Kenneth E. Lepper, Ph.D.
Oklahoma State University, 2001
Research Interests: Quaternary Geology and Age Dating
Adam R. Lewis, Ph.D.
Boston University, 2005
Research Interests: Long-term Climate Evolution, Antarctic Climate Evolution, and Glacial Geology
Wei Lin, Ph.D.
SUNY at Buffalo, 1992
Research Interests: Water and Wastewater Treatment, Hazardous Waste Management
John McEvoy, Ph.D.
University of Ulster Northern Ireland, 2002
Research Interests: Cryptosporidium Virulence Factors and Mechanisms of Pathogenesis
Mark Meister, Ph.D.
University of Nebraska, 1997

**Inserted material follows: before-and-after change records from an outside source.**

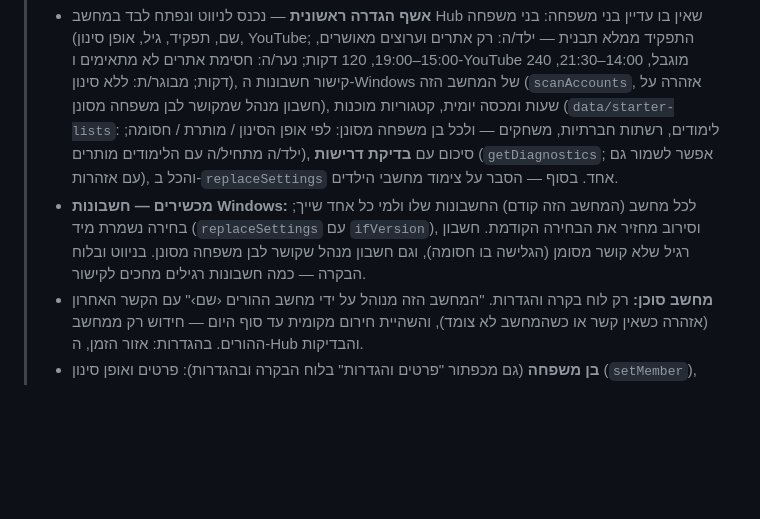
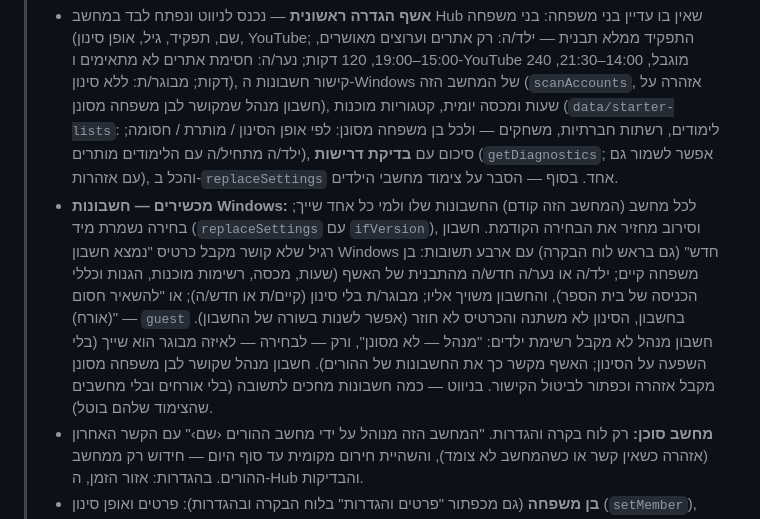
Before and after one commit to eranfinish/WebFilterApp, a Markdown page: docs/MVP-PLAN.md, the part around the change. Drawn GitHub-style; blank space fills up the shorter version.

Commit message:
Docs: the new-account card, guests and administrator rows in MVP-PLAN and the status
Co-Authored-By: Claude Opus 5.5 <noreply@anthropic.com>

```diff
--- a/docs/MVP-PLAN.md
+++ b/docs/MVP-PLAN.md
@@ -582,7 +582,7 @@ PolicyManager, WfpManager, ProcessGuard, TamperMonitor. **תנאי סיום:**
 > **סטטוס (2026-10-19): גרסה שלישית.** `src/WebFilter.Admin` (WPF, MVVM, עברית RTL): לוח בקרה, בקשות (אישור לזמן/עד סוף היום/תמיד, אתר או דף), בני משפחה, כללים, פעילות, מכשירים (קוד צימוד עם ספירה לאחור ופקודה להעתקה, רשימת מחשבים, ביטול, קישור חשבונות Windows של כל מחשב), הגדרות, אבחון וחיבור, ואשף הגדרה ראשונית. דורש הרשאת מנהל (Release). השירות רושם מי ביצע כל שינוי.
 >
 > - **אשף הגדרה ראשונית** — נכנס לניווט ונפתח לבד במחשב Hub שאין בו עדיין בני משפחה: בני משפחה (שם, תפקיד, גיל, אופן סינון, YouTube; התפקיד ממלא תבנית — ילד/ה: רק אתרים וערוצים מאושרים, 15:00–19:00, 120 דקות; נער/ה: חסימת אתרים לא מתאימים ו-YouTube מוגבל, 14:00–21:30, 240 דקות; מבוגר/ת: ללא סינון), קישור חשבונות ה-Windows של המחשב הזה (`scanAccounts`, אזהרה על חשבון מנהל שמקושר לבן משפחה מסונן), שעות ומכסה יומית, קטגוריות מוכנות (`data/starter-lists`: לימודים, רשתות חברתיות, משחקים — ולכל בן משפחה מסונן: לפי אופן הסינון / מותרת / חסומה; ילד/ה מתחיל/ה עם הלימודים מותרים), סיכום עם **בדיקת דרישות** (`getDiagnostics`; אפשר לשמור גם עם אזהרות), והכל ב-`replaceSettings` אחד. בסוף — הסבר על צימוד מחשבי הילדים.
-> - **מכשירים — חשבונות Windows:** לכל מחשב (המחשב הזה קודם) החשבונות שלו ולמי כל אחד שייך; בחירה נשמרת מיד (`replaceSettings` עם `ifVersion`), וסירוב מחזיר את הבחירה הקודמת. חשבון רגיל שלא קושר מסומן (הגלישה בו חסומה), וגם חשבון מנהל שקושר לבן משפחה מסונן. בניווט ובלוח הבקרה — כמה חשבונות רגילים מחכים לקישור.
+> - **מכשירים — חשבונות Windows:** לכל מחשב (המחשב הזה קודם) החשבונות שלו ולמי כל אחד שייך; בחירה נשמרת מיד (`replaceSettings` עם `ifVersion`), וסירוב מחזיר את הבחירה הקודמת. חשבון רגיל שלא קושר מקבל כרטיס "נמצא חשבון Windows חדש" (גם בראש לוח הבקרה) עם ארבע תשובות: בן משפחה קיים; ילד/ה או נער/ה חדש/ה מהתבנית של האשף (שעות, מכסה, רשימות מוכנות, הגנות וכללי הכניסה של בית הספר), והחשבון משויך אליו; מבוגר/ת בלי סינון (קיים/ת או חדש/ה); או "להשאיר חסום (אורח)" — `guest` בחשבון, הסינון לא משתנה והכרטיס לא חוזר (אפשר לשנות בשורה של החשבון). חשבון מנהל לא מקבל רשימת ילדים: "מנהל — לא מסונן", ורק — לבחירה — לאיזה מבוגר הוא שייך (בלי השפעה על הסינון; האשף מקשר כך את החשבונות של ההורים). חשבון מנהל שקושר לבן משפחה מסונן מקבל אזהרה וכפתור לביטול הקישור. בניווט — כמה חשבונות מחכים לתשובה (בלי אורחים ובלי מחשבים שהצימוד שלהם בוטל).
 > - **מחשב סוכן:** רק לוח בקרה והגדרות. "המחשב הזה מנוהל על ידי מחשב ההורים ‹שם›" עם הקשר האחרון (אזהרה כשאין קשר או כשהמחשב לא צומד), והשהיית חירום מקומית עד סוף היום — חידוש רק ממחשב ההורים. בהגדרות: אזור הזמן, ה-Hub והבדיקות.
 > - **בן משפחה** (גם מכפתור "פרטים והגדרות" בלוח הבקרה ובהגדרות): פרטים ואופן סינון (`setMember`), לוח שבועי — כמה חלונות שעות ומכסה לכל יום, "העתקה לכל הימים" —, כללי אתרים אישיים, ערוצי YouTube (מזהה UC או כתובת ערוץ, handle לא חובה, היתר/חסימה), אפליקציות מאושרות (נתיב מלא ל-exe או שם חבילה של אפליקציה מהחנות, "מותרת תמיד"), קטגוריות (לפי אופן הסינון / מותרת / חסומה). השמירות עוברות ב-`replaceSettings` עם `ifVersion` ומשנות רק את החלק של בן המשפחה; אם ההגדרות השתנו בינתיים — קריאה מחדש וניסיון נוסף. עריכה שלא נשמרה באזור אחד נשארת כששומרים אזור אחר.
 > - **תוקף לכלל חדש** — קבוע, לשעה או עד סוף היום (לפי השעון של השירות ואזור הזמן של המשפחה), במסך הכללים ובמסך בן משפחה; כלל שפג תוקפו לא חוסם הוספה מחדש.
```
Also changed, not shown: CLAUDE.md (+1 -1 lines).
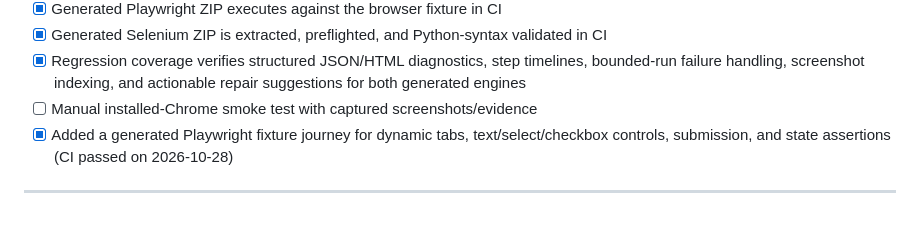
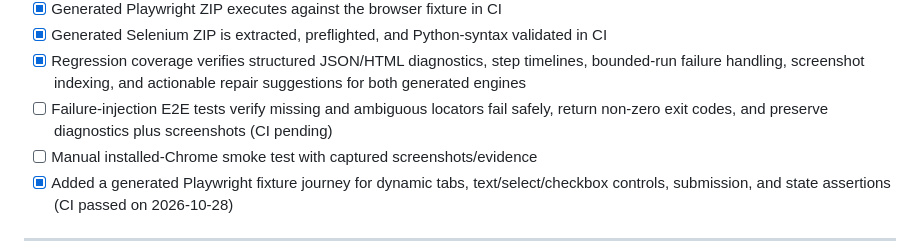
Before and after one commit to SanFlash/record2pom, a Markdown page: README.md, the part around the change. Drawn GitHub-style; blank space fills up the shorter version.

Commit message:
docs: add failure-injection phase to README roadmap

```diff
--- a/README.md
+++ b/README.md
@@ -292,6 +292,7 @@ The repository now includes implementation-focused guides and contributor workfl
 - [x] Generated Playwright ZIP executes against the browser fixture in CI
 - [x] Generated Selenium ZIP is extracted, preflighted, and Python-syntax validated in CI
 - [x] Regression coverage verifies structured JSON/HTML diagnostics, step timelines, bounded-run failure handling, screenshot indexing, and actionable repair suggestions for both generated engines
+- [ ] Failure-injection E2E tests verify missing and ambiguous locators fail safely, return non-zero exit codes, and preserve diagnostics plus screenshots (CI pending)
 - [ ] Manual installed-Chrome smoke test with captured screenshots/evidence
 - [x] Added a generated Playwright fixture journey for dynamic tabs, text/select/checkbox controls, submission, and state assertions (CI passed on 2026-10-28)
 ---
```
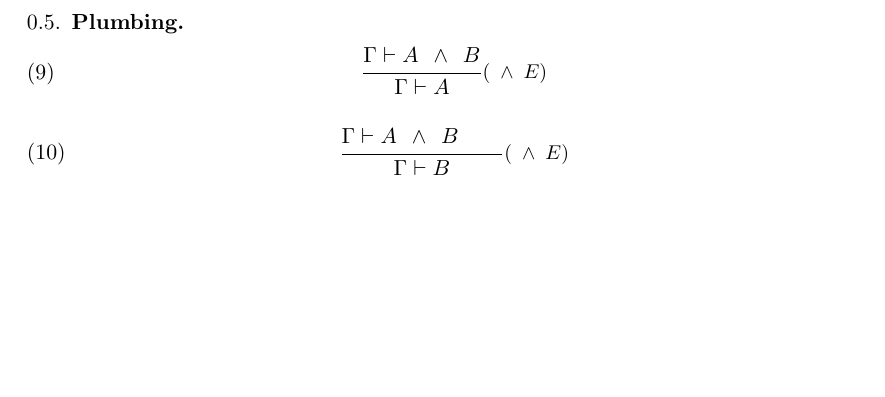
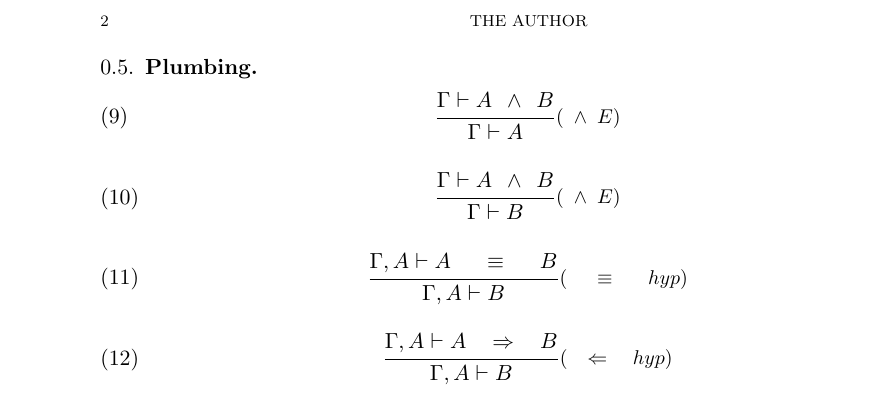
Before and after one commit to cipher1024/proofs, a LaTeX paper (inference rules.tex): part of the page before the commit and part of page 2 of 2 after it, cut at the place of the change, the shorter picture padded with empty space. Compiled offline with pdfLaTeX.

Commit message:
Added inference rules used to validate a proof of the form A=B or A=>B where A is an hypothesis as a proof of B

```diff
--- a/inference rules.tex
+++ b/inference rules.tex
@@ -98,10 +98,25 @@
 \begin{equation}
 \trfrac[\small(\emph{$\land E$})]
 		{
-			\Gamma \vdash A \land B \qquad
+			\Gamma \vdash A \land B
 		}
 		{\Gamma \vdash B}
 \end{equation}
 
+\begin{equation}
+\trfrac[\small(\emph{$\equiv hyp$})]
+		{
+			\Gamma, A \vdash A \equiv B
+		}
+		{\Gamma, A \vdash B}
+\end{equation}
+
+\begin{equation}
+\trfrac[\small(\emph{$\implied hyp$})]
+		{
+			\Gamma, A \vdash A \implies B
+		}
+		{\Gamma, A \vdash B}
+\end{equation}
 
 \end{document}
```
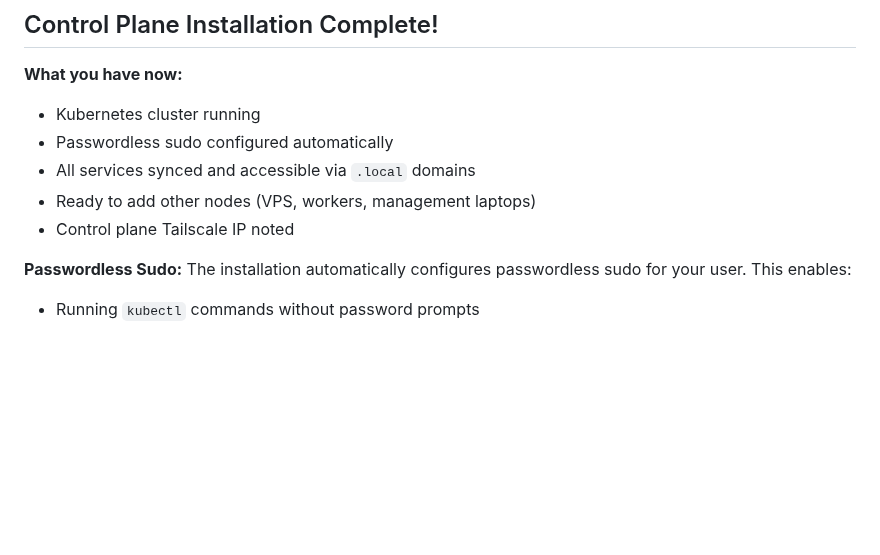
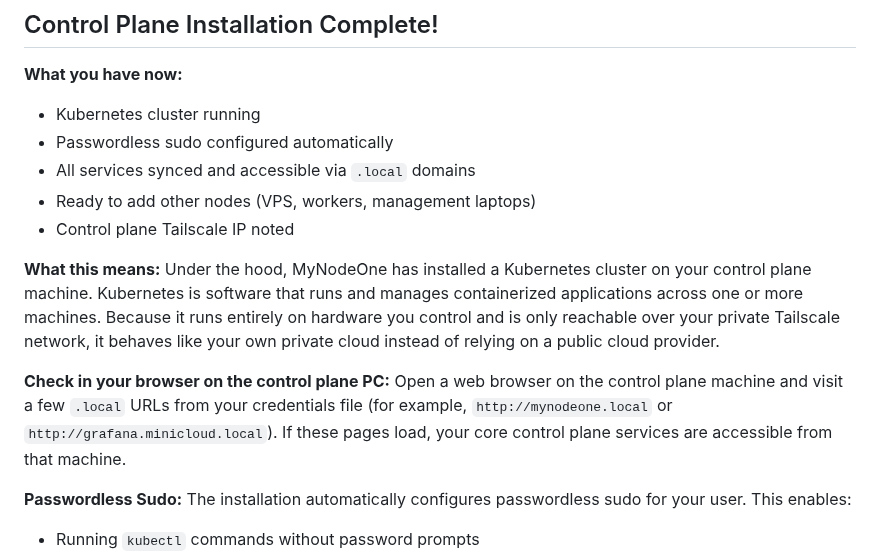
Before and after one commit to vinsac/MyNodeOne, a Markdown page: docs/guides/INSTALLATION.md, the part around the change. GitHub-like rendering; blank space fills up the shorter version.

```diff
--- a/docs/guides/INSTALLATION.md
+++ b/docs/guides/INSTALLATION.md
@@ -222,6 +222,10 @@ tailscale ip -4
 - All services synced and accessible via `.local` domains
 - Ready to add other nodes (VPS, workers, management laptops)
 - Control plane Tailscale IP noted
+
+**What this means:** Under the hood, MyNodeOne has installed a Kubernetes cluster on your control plane machine. Kubernetes is software that runs and manages containerized applications across one or more machines. Because it runs entirely on hardware you control and is only reachable over your private Tailscale network, it behaves like your own private cloud instead of relying on a public cloud provider.
+
+**Check in your browser on the control plane PC:** Open a web browser on the control plane machine and visit a few `.local` URLs from your credentials file (for example, `http://mynodeone.local` or `http://grafana.minicloud.local`). If these pages load, your core control plane services are accessible from that machine.
 
 **Passwordless Sudo:**
 The installation automatically configures passwordless sudo for your user. This enables:
```
Also changed, not shown: README.md (+2 -0 lines).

Research Interests: Rhetorical and Critical Theory, Environmental Communication
Bakr Mourad Aly Ahmed, Ph.D.
Virginia Tech., 2001
Research Interests: Sustainability Indicators and Implementation, Carrying Capacity Measurements, Coastal Development, Built Environment and Natural Resources Conservation
Peter Oduor, Ph.D.
University of Missouri - Rolla, 2004
Research Interests: Geographic Information Systems, Groundwater Flow Modeling, Groundwater Contamination
Marinus Otte, Ph.D.
Vrije Universiteit, 1991
Research Interests: Wetland ecology, Biogeochemistry, Ecophysiology and Ecotoxicology
Laura F. Overstreet, Ph.D.
North Carolina State University, 2005
Research Interests: Soil Conservation and Management, Soil Biology, Reduced Tillage Systems, Sugarbeet Production
G. Padmanabhan, Ph.D.
Purdue University, 1980
Research Interests: Hydrology, Water Resources, Hydraulic Engineering
Birgit Pruess, Ph.D.
Ruhr- Universitat Bochum, 1991
Research Interest: Microbial Physiology and Gene Regulation
Wendy L. Reed, Ph.D.
Iowa State University, 2000
Research Interests: Physiological Ecology, Wetland and Bird Ecology, Environmental Endocrinology
David A. Rider, Ph.D.
Louisiana State University, 1988
Research Interests: Insect Systematics, Biodiversity
David C. Roberts, Ph.D.
Oklahoma State University, 2009
Research Interests: Evaluation and design of economically efficient tools and policies for pollution control, economic valuation of environmental and ecological attributes through revealed and stated preference methods, valuation of environmental risk, and low-impact and precision agriculture
Bernhardt Saini-Eidukat, Ph.D.
University of Minnesota, 1991
Research Interests: Environmental Geochemistry, Igneous Petrology, Economic Geology
Donald P. Schwert, Ph.D.
University of Waterloo, 1978
Research Interests: Quaternary Paleoecology, Analysis of Fossil Insects
Dean D. Steele, Ph.D.
University of Minnesota, 1991
Research Interests: Irrigation and Environmental Engineering
Craig A. Stockwell, Ph.D.
University of Nevada, 1995
Research Interests: Conservation Biology, Evolutionary Ecology of Native Fishes, Human-Wildlife Interactions
Steve E. Travers, Ph.D.
University of California, 1998
Research Interests: Plant Evolutionary Ecology
George Youngs, Ph.D.
University of Iowa, 1981
Research Interests: Perceived Ethics of Genetically Modified Organisms, Sustainable Agriculture
George M. Linz, Ph.D.
North Dakota State University, 1982
Research Interests: Avian Ecology
Brian D. Wisenden, Ph.D.
University of Western Ontario, 1993
Research interests: Behavioral ecology of fishes, chemical ecology of predator-prey interactions, parental care and mating systems